WHAT TO PRODUCE:
Locate the line that contains "5/8 entries linked, 0", then copy it and all later lines of the data below exactly, through the last one.

EXERCISE DATA:
________________
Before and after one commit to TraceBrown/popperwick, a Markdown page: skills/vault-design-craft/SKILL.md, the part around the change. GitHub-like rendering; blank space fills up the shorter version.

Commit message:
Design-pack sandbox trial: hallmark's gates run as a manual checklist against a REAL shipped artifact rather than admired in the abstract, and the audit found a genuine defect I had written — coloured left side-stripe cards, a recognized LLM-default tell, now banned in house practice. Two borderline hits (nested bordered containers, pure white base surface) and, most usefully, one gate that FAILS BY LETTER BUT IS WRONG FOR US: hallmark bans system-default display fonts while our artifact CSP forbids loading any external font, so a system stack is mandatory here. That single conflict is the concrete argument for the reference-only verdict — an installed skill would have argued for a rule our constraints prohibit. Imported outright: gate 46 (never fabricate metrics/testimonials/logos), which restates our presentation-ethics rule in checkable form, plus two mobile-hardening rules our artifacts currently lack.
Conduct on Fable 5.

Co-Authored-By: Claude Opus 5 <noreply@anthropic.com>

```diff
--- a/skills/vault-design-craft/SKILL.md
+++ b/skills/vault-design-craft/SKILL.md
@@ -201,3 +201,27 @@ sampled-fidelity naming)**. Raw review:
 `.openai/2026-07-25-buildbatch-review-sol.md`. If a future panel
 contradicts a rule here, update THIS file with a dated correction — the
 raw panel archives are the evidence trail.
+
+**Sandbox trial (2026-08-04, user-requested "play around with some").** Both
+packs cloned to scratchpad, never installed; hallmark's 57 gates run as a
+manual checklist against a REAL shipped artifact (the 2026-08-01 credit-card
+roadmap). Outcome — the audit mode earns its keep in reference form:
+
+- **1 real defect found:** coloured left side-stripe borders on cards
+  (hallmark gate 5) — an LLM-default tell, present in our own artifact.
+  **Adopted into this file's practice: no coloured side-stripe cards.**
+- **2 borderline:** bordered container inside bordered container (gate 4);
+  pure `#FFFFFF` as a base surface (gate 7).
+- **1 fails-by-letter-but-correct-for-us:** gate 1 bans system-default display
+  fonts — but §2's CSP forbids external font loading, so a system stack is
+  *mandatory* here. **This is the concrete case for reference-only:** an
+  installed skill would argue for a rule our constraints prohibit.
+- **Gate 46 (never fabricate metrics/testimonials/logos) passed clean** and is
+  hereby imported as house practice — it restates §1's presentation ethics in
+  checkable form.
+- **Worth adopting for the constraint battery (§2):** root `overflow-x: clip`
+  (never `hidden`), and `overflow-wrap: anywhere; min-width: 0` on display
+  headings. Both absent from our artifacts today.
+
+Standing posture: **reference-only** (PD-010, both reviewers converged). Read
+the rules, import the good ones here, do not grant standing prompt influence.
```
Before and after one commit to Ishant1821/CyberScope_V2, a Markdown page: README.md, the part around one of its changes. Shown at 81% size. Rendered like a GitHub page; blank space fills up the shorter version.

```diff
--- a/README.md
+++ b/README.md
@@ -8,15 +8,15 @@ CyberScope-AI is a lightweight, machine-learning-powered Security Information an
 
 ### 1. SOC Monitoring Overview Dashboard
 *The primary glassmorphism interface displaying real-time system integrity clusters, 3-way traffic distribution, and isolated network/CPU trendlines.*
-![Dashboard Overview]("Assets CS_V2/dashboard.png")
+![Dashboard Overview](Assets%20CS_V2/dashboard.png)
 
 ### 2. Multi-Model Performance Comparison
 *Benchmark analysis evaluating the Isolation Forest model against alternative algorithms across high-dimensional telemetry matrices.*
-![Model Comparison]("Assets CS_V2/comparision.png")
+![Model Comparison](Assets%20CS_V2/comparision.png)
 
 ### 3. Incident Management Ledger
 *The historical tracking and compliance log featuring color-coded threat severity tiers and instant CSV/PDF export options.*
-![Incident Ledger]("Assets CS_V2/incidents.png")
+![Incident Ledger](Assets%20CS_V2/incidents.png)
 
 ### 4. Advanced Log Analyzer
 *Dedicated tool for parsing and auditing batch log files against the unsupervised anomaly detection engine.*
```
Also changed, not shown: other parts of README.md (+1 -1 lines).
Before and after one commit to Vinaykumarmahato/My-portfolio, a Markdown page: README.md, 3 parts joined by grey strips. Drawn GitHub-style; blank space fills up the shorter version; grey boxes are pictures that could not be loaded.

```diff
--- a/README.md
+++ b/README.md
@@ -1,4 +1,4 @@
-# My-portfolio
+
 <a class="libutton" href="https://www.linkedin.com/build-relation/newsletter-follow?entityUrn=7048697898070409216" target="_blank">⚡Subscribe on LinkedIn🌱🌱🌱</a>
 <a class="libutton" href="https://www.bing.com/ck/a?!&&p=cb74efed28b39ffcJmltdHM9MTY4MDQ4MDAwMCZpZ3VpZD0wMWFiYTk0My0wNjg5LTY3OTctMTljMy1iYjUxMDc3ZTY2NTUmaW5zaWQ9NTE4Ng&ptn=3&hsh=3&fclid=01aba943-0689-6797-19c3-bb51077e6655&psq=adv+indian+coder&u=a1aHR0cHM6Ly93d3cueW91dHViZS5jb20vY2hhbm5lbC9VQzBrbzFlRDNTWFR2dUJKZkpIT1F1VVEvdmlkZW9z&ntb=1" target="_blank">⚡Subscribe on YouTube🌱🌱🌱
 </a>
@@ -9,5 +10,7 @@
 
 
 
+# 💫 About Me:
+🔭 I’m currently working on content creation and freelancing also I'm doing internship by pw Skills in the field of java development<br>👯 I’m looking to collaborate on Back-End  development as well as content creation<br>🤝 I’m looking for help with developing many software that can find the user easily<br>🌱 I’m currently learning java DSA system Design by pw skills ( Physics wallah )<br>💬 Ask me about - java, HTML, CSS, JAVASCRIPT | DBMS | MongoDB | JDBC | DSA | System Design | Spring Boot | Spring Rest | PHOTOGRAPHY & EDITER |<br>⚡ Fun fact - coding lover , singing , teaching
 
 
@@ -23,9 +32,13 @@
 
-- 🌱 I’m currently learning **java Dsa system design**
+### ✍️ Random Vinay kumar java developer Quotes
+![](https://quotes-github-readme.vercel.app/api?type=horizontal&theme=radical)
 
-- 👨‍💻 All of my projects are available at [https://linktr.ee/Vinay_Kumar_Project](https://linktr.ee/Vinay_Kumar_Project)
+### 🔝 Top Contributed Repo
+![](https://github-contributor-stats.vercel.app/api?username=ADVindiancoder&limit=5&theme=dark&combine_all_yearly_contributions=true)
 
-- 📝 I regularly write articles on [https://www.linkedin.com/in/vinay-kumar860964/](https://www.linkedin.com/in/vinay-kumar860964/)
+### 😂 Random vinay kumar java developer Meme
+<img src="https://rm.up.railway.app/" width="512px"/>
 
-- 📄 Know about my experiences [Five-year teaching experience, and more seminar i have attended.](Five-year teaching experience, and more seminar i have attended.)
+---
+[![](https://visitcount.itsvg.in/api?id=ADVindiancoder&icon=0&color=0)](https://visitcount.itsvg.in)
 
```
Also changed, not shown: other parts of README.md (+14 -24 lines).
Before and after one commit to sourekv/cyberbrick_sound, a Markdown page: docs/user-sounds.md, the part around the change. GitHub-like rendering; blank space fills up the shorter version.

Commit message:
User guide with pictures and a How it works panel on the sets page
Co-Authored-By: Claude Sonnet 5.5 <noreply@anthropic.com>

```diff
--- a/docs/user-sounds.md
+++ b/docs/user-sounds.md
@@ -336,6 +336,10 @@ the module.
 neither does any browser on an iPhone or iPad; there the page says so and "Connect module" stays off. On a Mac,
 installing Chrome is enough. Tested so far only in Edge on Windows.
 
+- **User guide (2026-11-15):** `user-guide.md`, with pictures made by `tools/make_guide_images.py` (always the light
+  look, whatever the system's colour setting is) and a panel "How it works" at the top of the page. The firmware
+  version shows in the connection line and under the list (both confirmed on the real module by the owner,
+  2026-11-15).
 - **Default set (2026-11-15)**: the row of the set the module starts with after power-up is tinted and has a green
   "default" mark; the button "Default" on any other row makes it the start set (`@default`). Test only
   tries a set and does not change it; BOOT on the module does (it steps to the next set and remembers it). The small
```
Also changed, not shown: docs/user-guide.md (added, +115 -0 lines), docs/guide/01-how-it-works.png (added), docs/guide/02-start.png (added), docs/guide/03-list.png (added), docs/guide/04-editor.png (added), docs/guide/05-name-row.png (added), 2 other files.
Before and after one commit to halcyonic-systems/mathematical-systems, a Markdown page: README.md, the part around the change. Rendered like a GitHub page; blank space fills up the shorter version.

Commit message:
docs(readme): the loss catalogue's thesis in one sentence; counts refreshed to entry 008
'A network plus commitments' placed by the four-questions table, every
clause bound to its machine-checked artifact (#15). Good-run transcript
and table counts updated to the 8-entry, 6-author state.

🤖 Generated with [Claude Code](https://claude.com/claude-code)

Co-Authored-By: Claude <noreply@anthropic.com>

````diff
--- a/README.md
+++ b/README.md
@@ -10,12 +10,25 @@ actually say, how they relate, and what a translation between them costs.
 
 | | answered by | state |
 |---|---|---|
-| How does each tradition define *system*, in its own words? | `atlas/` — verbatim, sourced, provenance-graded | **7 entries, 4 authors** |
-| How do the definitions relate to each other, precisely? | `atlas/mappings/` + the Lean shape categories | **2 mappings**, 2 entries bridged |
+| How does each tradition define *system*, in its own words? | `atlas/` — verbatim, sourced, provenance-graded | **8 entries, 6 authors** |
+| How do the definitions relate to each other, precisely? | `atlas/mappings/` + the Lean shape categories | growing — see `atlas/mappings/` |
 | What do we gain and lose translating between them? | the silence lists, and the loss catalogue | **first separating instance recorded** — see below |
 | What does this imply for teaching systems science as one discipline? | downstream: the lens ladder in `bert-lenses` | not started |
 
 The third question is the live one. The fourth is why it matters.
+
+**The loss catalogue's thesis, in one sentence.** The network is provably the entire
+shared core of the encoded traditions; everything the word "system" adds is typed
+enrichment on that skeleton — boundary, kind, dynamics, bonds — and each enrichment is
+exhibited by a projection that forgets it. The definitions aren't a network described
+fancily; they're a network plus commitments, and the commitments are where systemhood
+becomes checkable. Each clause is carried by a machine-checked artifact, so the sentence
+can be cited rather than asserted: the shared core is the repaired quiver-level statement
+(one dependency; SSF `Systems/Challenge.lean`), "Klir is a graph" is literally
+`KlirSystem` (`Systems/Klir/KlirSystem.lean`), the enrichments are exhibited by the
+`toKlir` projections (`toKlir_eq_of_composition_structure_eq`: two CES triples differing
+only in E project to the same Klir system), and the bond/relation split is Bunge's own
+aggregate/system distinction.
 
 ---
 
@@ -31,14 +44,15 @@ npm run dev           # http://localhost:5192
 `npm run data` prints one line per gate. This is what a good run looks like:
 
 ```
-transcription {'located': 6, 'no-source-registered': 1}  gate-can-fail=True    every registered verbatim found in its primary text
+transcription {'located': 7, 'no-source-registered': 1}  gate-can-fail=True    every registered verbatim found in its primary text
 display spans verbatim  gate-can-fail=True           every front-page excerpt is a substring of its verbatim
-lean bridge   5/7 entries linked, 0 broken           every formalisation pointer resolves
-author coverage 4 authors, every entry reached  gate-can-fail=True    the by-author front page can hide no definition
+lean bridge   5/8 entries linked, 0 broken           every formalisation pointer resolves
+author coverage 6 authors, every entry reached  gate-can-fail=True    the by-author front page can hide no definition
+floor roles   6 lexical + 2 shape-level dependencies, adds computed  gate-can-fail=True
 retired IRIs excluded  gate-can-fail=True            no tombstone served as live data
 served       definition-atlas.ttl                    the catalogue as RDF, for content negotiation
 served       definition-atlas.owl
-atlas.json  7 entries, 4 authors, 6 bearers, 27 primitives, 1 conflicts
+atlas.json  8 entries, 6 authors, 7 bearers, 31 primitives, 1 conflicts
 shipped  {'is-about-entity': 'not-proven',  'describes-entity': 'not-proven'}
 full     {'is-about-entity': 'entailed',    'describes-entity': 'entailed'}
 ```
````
________________
YOUR RESPONSE:
+lean bridge   5/8 entries linked, 0 broken           every formalisation pointer resolves
+author coverage 6 authors, every entry reached  gate-can-fail=True    the by-author front page can hide no definition
+floor roles   6 lexical + 2 shape-level dependencies, adds computed  gate-can-fail=True
 retired IRIs excluded  gate-can-fail=True            no tombstone served as live data
 served       definition-atlas.ttl                    the catalogue as RDF, for content negotiation
 served       definition-atlas.owl
-atlas.json  7 entries, 4 authors, 6 bearers, 27 primitives, 1 conflicts
+atlas.json  8 entries, 6 authors, 7 bearers, 31 primitives, 1 conflicts
 shipped  {'is-about-entity': 'not-proven',  'describes-entity': 'not-proven'}
 full     {'is-about-entity': 'entailed',    'describes-entity': 'entailed'}
 ```
````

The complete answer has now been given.